Who can access free NHS treatment?

In general, free NHS treatment is only available for those registered as residents in the UK. Those who are planning to live and work in the UK need to register with a GP practice by filling out a GMS1 form with the same details they used to apply for a visa.

However, registering with a GP does not automatically mean that a patient is entitled to free NHS treatment in a hospital. An individual may be invited for free NHS screening services after registering with a GP, but they may still have to pay for this service if a GP practice does not provide them.

Nevertheless, foreigners visiting from abroad for a short period of time, more than 24 hours and less than 3 months, can still register as a temporary patient with a local GP. This treatment is free of charge if the patient presents a valid European Health Insurance Card (EHIC).

Furthermore, a number of treatments and services are provided by NHS hospitals free of charge for all patients, including:

  • A&E services, excluding emergency treatment, if the patient is first referred by a GP
  • Family planning services, excluding abortions or infertility treatment
  • Infectious disease treatment, including sexually transmitted infections (STIs)
  • Treatment for physical or mental conditions caused by domestic or sexual violence, torture or female genital mutilation (FGM), with the exception of patients who have explicitly come to the UK to seek this treatment.

NHS Charges for non-UK residents

While citizens of the EU, Norway, Iceland, Liechtenstein and Switzerland visiting the UK can currently obtain free treatment with a valid EHIC, citizens of other countries planning to stay for longer than 6 months need to pay an immigration health surcharge which covers all healthcare treatment, with only a few exceptions.

However, overseas visitors traveling to the UK from outside the Schengen Area for less than 6 months will need to ensure they have valid travel insurance that covers any healthcare costs that may be incurred during the stay, even if they are a former British citizen. This is because they are likely to be charged up to 150% of the NHS national rate for treatment.

 

Examples of treatment costs for these citizens are as follows:

  • General surgery – £1.621
  • Trauma & Orthopaedics – £2.766
  • Pediatric surgery – £1.813
  • Cardiology – £2.397
  • Infectious diseases (excluding COVID -19) – £897

COVID Testing and Treatment

The British government has declared that charges for COVID-related services for all foreign visitors to the United Kingdom, including those living in the UK without a valid permit, will be waived. No immigration checks are required for these services.

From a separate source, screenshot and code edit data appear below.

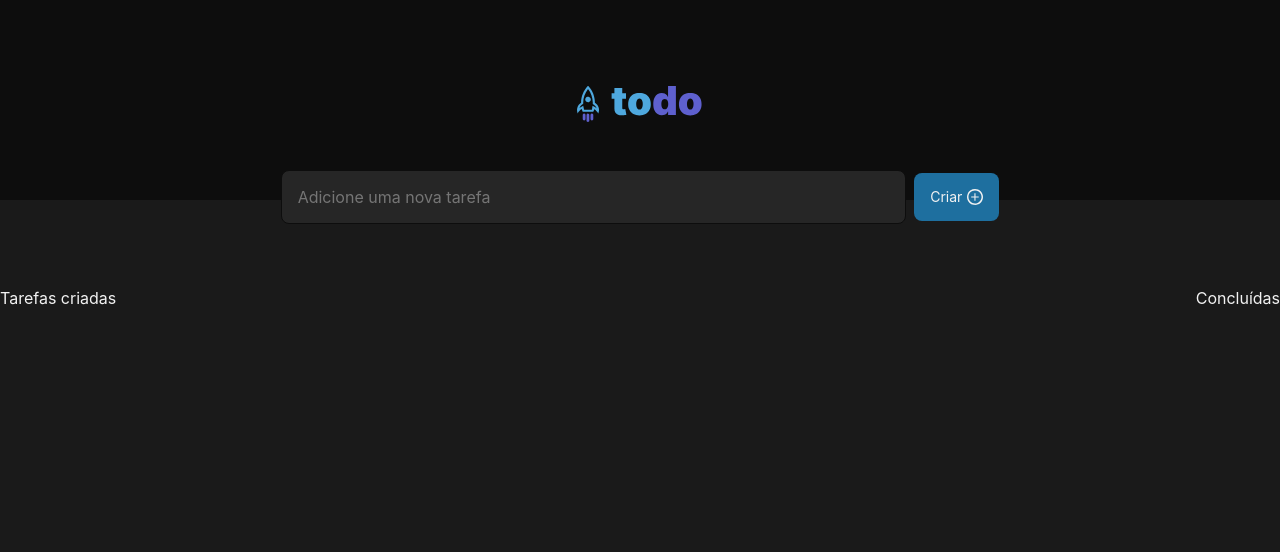
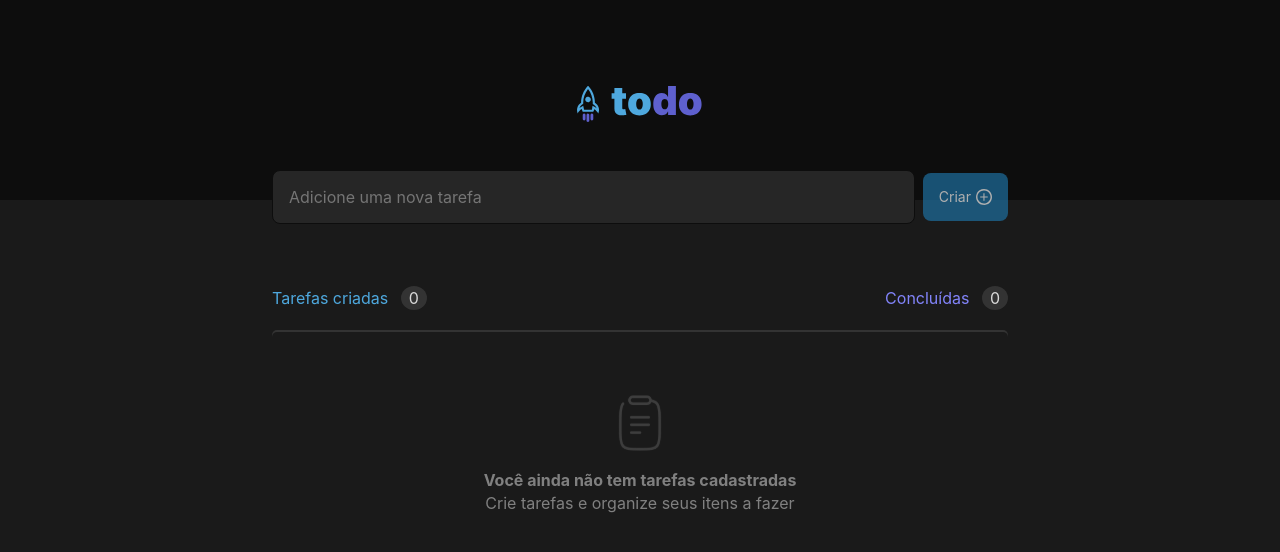
Before and after one commit to raiffsaid/challenge01-ignite2022-reactjs, a React (Vite) app: page / in a window 1280 px wide. Shown: the top 552 px of the page. Built offline with nearby package versions, Linux system fonts and the light colour scheme.

Commit message:
feat: Input behaviour and state

```diff
--- a/src/App.module.css
+++ b/src/App.module.css
@@ -1,13 +1,6 @@
 .container {
   margin: auto;
-}
-
-.listContainer {
-  margin-top: 4rem;
-  display: flex;
-  align-items: center;
-  justify-content: space-between;
-  color: var(--gray-100);
+  width: 46rem;
 }
 
 @media (max-width: 768px) {
--- a/src/App.tsx
+++ b/src/App.tsx
@@ -2,21 +2,22 @@ import './global.css';
 import styles from './App.module.css';
 import { Header } from './Header';
 import { InputArea } from './InputArea';
+import { TaskArea } from './TaskArea';
+import { useState } from 'react';
 
 function App() {
+  const [tasks, setTasks] = useState(0);
+  const [finishedTasks, setFinishedTasks] = useState(0);
+
   return (
     <>
       <Header />
 
       <main>
         <div className={styles.container}>
-          <InputArea />
+          <InputArea tasks={tasks} setTasks={setTasks} />
 
-          <div className={styles.listContainer}>
-            <span>Tarefas criadas</span>
-            <span>Concluídas</span>
-          </div>
-          <div></div>
+          <TaskArea tasks={tasks} />
         </div>
       </main>
     </>
--- a/src/InputArea.module.css
+++ b/src/InputArea.module.css
@@ -1,3 +1,7 @@
+.wrapper {
+  width: 46rem;
+}
+
 .wrapper form {
   display: flex;
   align-items: center;
@@ -5,7 +9,6 @@
   margin: -1.875rem auto 0;
 
   gap: 8px;
-  width: 46rem;
 }
 
 .wrapper input {
@@ -17,7 +20,7 @@
   border: 1px solid var(--gray-700);
   border-radius: 8px;
 
-  width: 85%;
+  width: 100%;
 }
 
 .wrapper button[type=submit] {
@@ -35,12 +38,17 @@
 
   color: var(--gray-100);
 
-  transition: background-color 0.3s;
+  transition: background-color 0.3s, opacity 0.3s;
 }
 
 .wrapper button[type=submit]:hover {
   background-color: var(--blue);
   cursor: pointer;
+}
+
+.wrapper button[type=submit]:disabled {
+  opacity: 0.7;
+  cursor: not-allowed;
 }
 
 @media (max-width: 768px) {
--- a/src/InputArea.tsx
+++ b/src/InputArea.tsx
@@ -1,12 +1,34 @@
 import styles from './InputArea.module.css';
 import buttonImg from './assets/plus.svg';
+import { ChangeEvent, FormEvent, InputHTMLAttributes, useState } from 'react';
 
-export function InputArea() {
+interface InputAreaProps {
+  tasks: number;
+  setTasks(task: number): void;
+}
+
+export function InputArea({ tasks, setTasks }: InputAreaProps) {
+
+  const [titleText, setTitleText] = useState('');
+
+  const isInputAreaEmpty = titleText.length === 0;
+
+  function handleSubmit(event: FormEvent<HTMLFormElement>) {
+    event.preventDefault();
+    alert(`Tarefa ${titleText} criada`);
+    setTasks(tasks + 1);
+    setTitleText('');
+  }
+
+  function handleTitleTextChange(event: ChangeEvent<HTMLInputElement>) {
+    setTitleText(event.target.value);
+  }
+
   return (
     <div className={styles.wrapper}>
-      <form action="">
-        <input type="text" placeholder="Adicione uma nova tarefa"/>
-        <button type="submit">
+      <form onSubmit={handleSubmit}>
+        <input type="text" placeholder="Adicione uma nova tarefa" value={titleText} onChange={handleTitleTextChange}/>
+        <button type="submit" disabled={isInputAreaEmpty}>
           Criar <span><img src={buttonImg}/></span>
         </button>
       </form>
--- /dev/null
+++ b/src/TaskArea.module.css
@@ -0,0 +1,53 @@
+.listContainer {
+  margin-top: 4rem;
+  display: flex;
+  align-items: center;
+  justify-content: space-between;
+  color: var(--gray-100);
+}
+
+span {
+  color: var(--purple);
+}
+
+span:first-child {
+  color: var(--blue);
+}
+
+.span {
+  margin-left: 0.5rem;
+  padding: 2px 8px 2px 8px;
+  color: var(--gray-200) !important;
+  background-color: var(--gray-400);
+  border-radius: 100%;
+}
+
+.taskContainer {
+  display: flex;
+  margin-top: 1.5rem;
+  align-items: center;
+  justify-content: center;
+
+  height: 244px;
+
+  box-shadow: 0 -2px 0 0 var(--gray-400);
+  border-radius: 5px;
+}
+
+.emptyTaskContainer {
+  display: flex;
+  flex-direction: column;
+  align-items: center;
+  justify-content: center;
+  gap: 0.2rem;
+}
+
+p:first-of-type {
+  margin-top: 1rem;
+  color: var(--gray-300);
+  font-weight: 700;
+}
+
+p:last-child {
+  color: var(--gray-300);
+}
--- /dev/null
+++ b/src/TaskArea.tsx
@@ -0,0 +1,26 @@
+import styles from './TaskArea.module.css';
+import clipboardImg from './assets/Clipboard.svg';
+
+interface TaskAreaProps {
+  tasks: number;
+}
+
+export function TaskArea({ tasks }: TaskAreaProps) {
+  return (
+    <>
+      <div className={styles.listContainer}>
+        <span>Tarefas criadas <span className={styles.span}>{tasks}</span></span>
+        <span>Concluídas <span className={styles.span}>0</span></span>
+      </div>
+
+      <div className={styles.taskContainer}>
+        <div className={styles.emptyTaskContainer}>
+          <img src={clipboardImg} />
+
+          <p>Você ainda não tem tarefas cadastradas</p>
+          <p>Crie tarefas e organize seus itens a fazer</p>
+        </div>
+      </div>
+    </>
+  );
+}
```
Also changed, not shown: src/assets/Clipboard.svg (added).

This includes testing for coronavirus, even if the test shows a negative result, as well as any treatment for COVID-19 infection that may be required.

How Will Brexit Affect Free NHS Treatment?

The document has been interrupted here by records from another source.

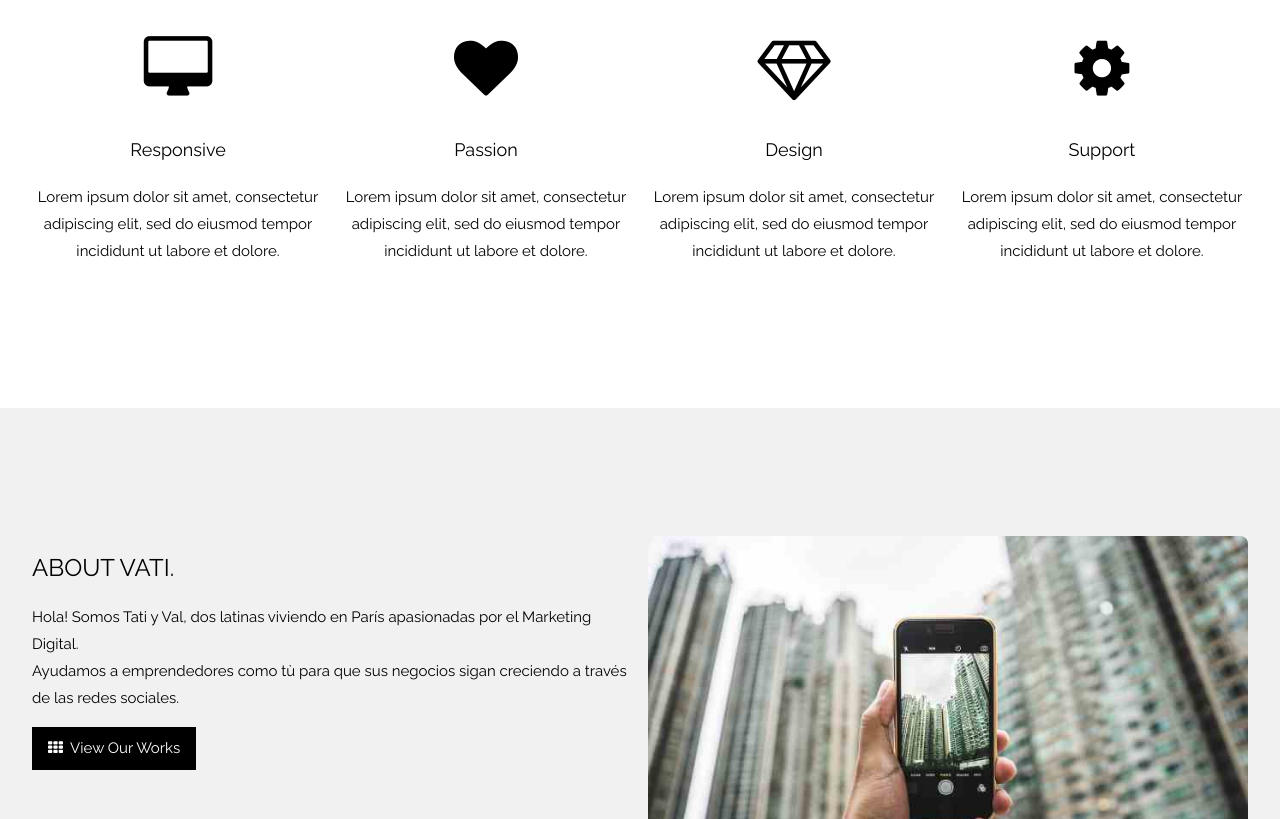
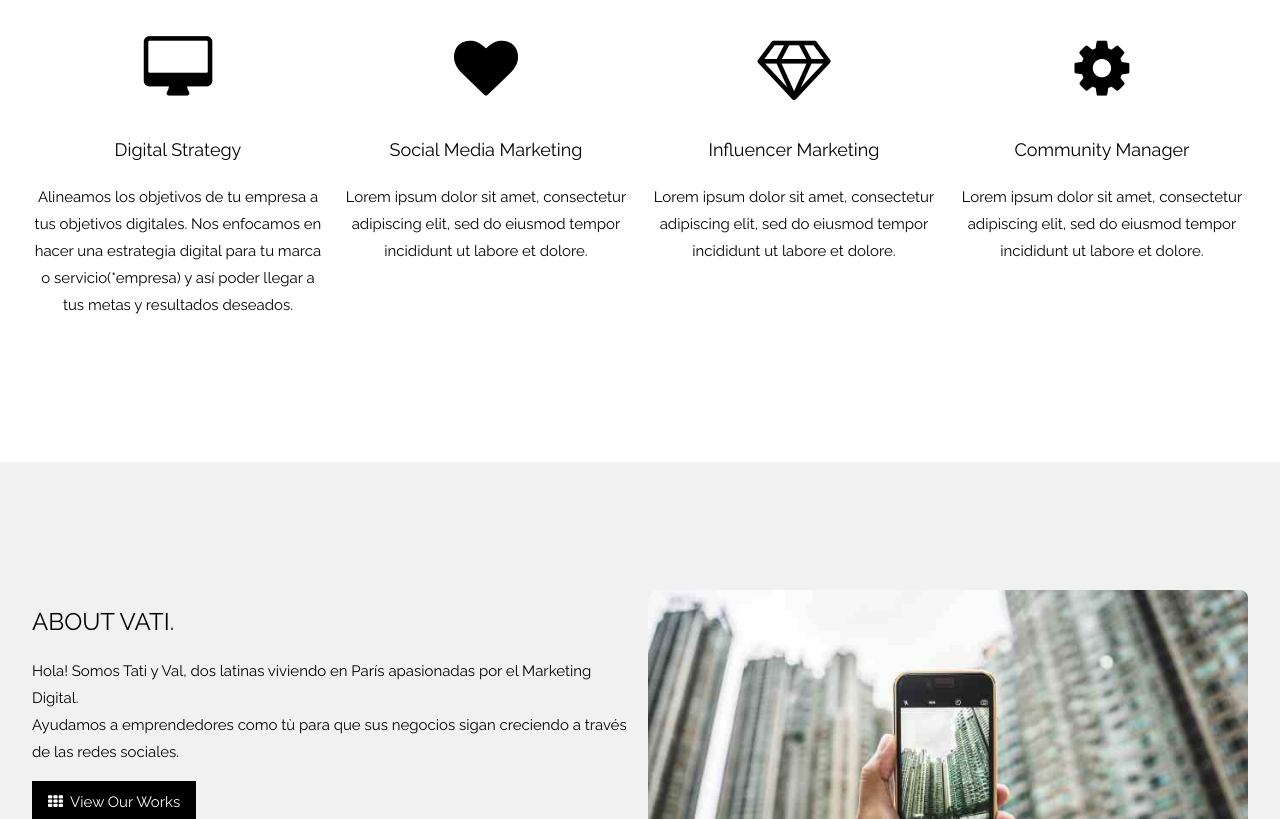
Before and after one commit to valeriaperezazuara/VATI, a plain HTML site: page index.htm in a window 1280 px wide. Shown: the part 1060-1879 px from the top of the page. Drawn offline with Linux system fonts and the light colour scheme.

Commit message:
cambios prueba

```diff
--- a/index.htm
+++ b/index.htm
@@ -83,22 +83,22 @@ body, html {
   <div class="w3-row-padding w3-center" style="margin-top:64px">
     <div class="w3-quarter">
       <i class="fa fa-desktop w3-margin-bottom w3-jumbo w3-center"></i>
-      <p class="w3-large">Responsive</p>
-      <p>Lorem ipsum dolor sit amet, consectetur adipiscing elit, sed do eiusmod tempor incididunt ut labore et dolore.</p>
+      <p class="w3-large">Digital Strategy</p>
+      <p>Alineamos los objetivos de tu empresa a tus objetivos digitales. Nos enfocamos en hacer una estrategia digital para tu marca o servicio(*empresa) y así poder llegar a tus metas y resultados deseados.</p>
     </div>
     <div class="w3-quarter">
       <i class="fa fa-heart w3-margin-bottom w3-jumbo"></i>
-      <p class="w3-large">Passion</p>
+      <p class="w3-large">Social Media Marketing</p>
       <p>Lorem ipsum dolor sit amet, consectetur adipiscing elit, sed do eiusmod tempor incididunt ut labore et dolore.</p>
     </div>
     <div class="w3-quarter">
       <i class="fa fa-diamond w3-margin-bottom w3-jumbo"></i>
-      <p class="w3-large">Design</p>
+      <p class="w3-large">Influencer Marketing</p>
       <p>Lorem ipsum dolor sit amet, consectetur adipiscing elit, sed do eiusmod tempor incididunt ut labore et dolore.</p>
     </div>
     <div class="w3-quarter">
       <i class="fa fa-cog w3-margin-bottom w3-jumbo"></i>
-      <p class="w3-large">Support</p>
+      <p class="w3-large">Community Manager</p>
       <p>Lorem ipsum dolor sit amet, consectetur adipiscing elit, sed do eiusmod tempor incididunt ut labore et dolore.</p>
     </div>
   </div>
```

Citizens of the EU, EEA or Switzerland who plan to continue to live in the UK after Brexit will still be able to use the NHS free of charge  if they have ‘pre-settled status’ or ‘settled status’ for the United Kingdom.

Those who do not currently have this designation should apply to the EU Settlement Scheme to get pre-settled or settled status before December 31st 2020 in order to continue to receive free NHS treatment in the UK.

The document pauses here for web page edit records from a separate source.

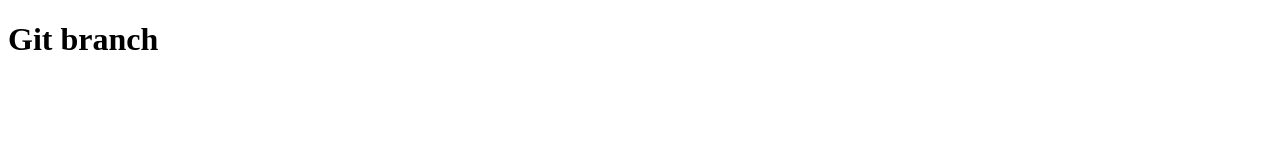
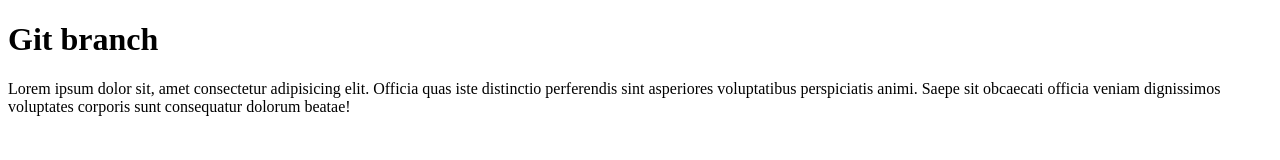
Before and after one commit to Rvinothini26/gitbranch, a plain HTML site: page index.html in a window 1280 px wide. Drawn offline with Linux system fonts and the light colour scheme.

Commit message:
add para tag

```diff
--- a/index.html
+++ b/index.html
@@ -7,5 +7,6 @@
 </head>
 <body>
     <h1>Git branch</h1>
+    <p>Lorem ipsum dolor sit, amet consectetur adipisicing elit. Officia quas iste distinctio perferendis sint asperiores voluptatibus perspiciatis animi. Saepe sit obcaecati officia veniam dignissimos voluptates corporis sunt consequatur dolorum beatae!</p>
 </body>
 </html>
```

Holders of an EHIC issued in an EU country will only be able to use it to receive treatment for a health issue that started while they were in the UK until December 31st 2020.

After this date, it will be necessary to have settled or pre-settled status to receive free NHS treatment, otherwise they will need to have private health insurance to cover NHS healthcare costs.

FAQ

Holders of a European insurance card will not be able to use this document to receive free NHS treatment in Britain after Brexit.

To get an NHS number, it is necessary for a foreign citizen to register with a GP practice in the UK.

To get an NHS number, it is necessary for a foreign citizen to register with a GP practice in the UK.

To register for the NHS as a foreigner, it is necessary to complete a GMS1 form using the came details they used to complete their UK visa application.

Foreign citizens to the UK, with the exception of nationals of the EU, Norway, Iceland, Liechtenstein, and Switzerland, are currently charged 150% of the national NHS rate for any treatment they require.